# Exercise aim
Wherever the string "radius" appears in the records, return the line that holds it.

# Exercise material
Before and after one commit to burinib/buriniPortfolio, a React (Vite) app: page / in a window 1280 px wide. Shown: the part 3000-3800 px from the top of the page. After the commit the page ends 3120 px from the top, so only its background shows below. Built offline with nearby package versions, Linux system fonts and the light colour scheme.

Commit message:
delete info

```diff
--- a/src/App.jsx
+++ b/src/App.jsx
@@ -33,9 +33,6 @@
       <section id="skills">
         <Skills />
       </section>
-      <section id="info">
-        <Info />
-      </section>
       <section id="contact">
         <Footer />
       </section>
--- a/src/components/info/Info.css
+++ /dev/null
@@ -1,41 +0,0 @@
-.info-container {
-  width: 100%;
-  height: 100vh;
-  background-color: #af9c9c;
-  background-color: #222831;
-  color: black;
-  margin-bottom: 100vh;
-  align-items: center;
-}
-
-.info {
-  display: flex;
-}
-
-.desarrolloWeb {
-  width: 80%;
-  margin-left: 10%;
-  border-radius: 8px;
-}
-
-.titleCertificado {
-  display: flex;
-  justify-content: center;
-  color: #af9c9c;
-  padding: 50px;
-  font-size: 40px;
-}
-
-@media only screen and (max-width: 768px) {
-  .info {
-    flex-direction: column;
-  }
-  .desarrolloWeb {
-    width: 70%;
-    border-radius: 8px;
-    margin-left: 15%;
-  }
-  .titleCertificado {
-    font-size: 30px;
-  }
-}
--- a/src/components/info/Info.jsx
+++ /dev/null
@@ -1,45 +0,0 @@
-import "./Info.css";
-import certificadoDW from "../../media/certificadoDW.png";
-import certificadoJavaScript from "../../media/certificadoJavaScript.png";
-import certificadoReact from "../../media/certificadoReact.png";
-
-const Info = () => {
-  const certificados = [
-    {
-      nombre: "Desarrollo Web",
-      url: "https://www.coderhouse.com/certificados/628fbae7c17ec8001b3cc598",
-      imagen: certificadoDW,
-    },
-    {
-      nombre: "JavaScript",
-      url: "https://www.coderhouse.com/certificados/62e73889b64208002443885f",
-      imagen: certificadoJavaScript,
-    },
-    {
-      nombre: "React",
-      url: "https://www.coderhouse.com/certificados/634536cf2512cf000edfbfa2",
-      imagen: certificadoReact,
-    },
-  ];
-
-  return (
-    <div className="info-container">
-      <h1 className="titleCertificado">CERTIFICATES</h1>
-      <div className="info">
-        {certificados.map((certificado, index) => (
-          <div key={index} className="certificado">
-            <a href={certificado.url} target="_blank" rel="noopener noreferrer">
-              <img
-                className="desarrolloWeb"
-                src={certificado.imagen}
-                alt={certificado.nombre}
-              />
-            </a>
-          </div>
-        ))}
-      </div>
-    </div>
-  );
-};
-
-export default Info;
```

# Result of this task
-  border-radius: 8px;
-    border-radius: 8px;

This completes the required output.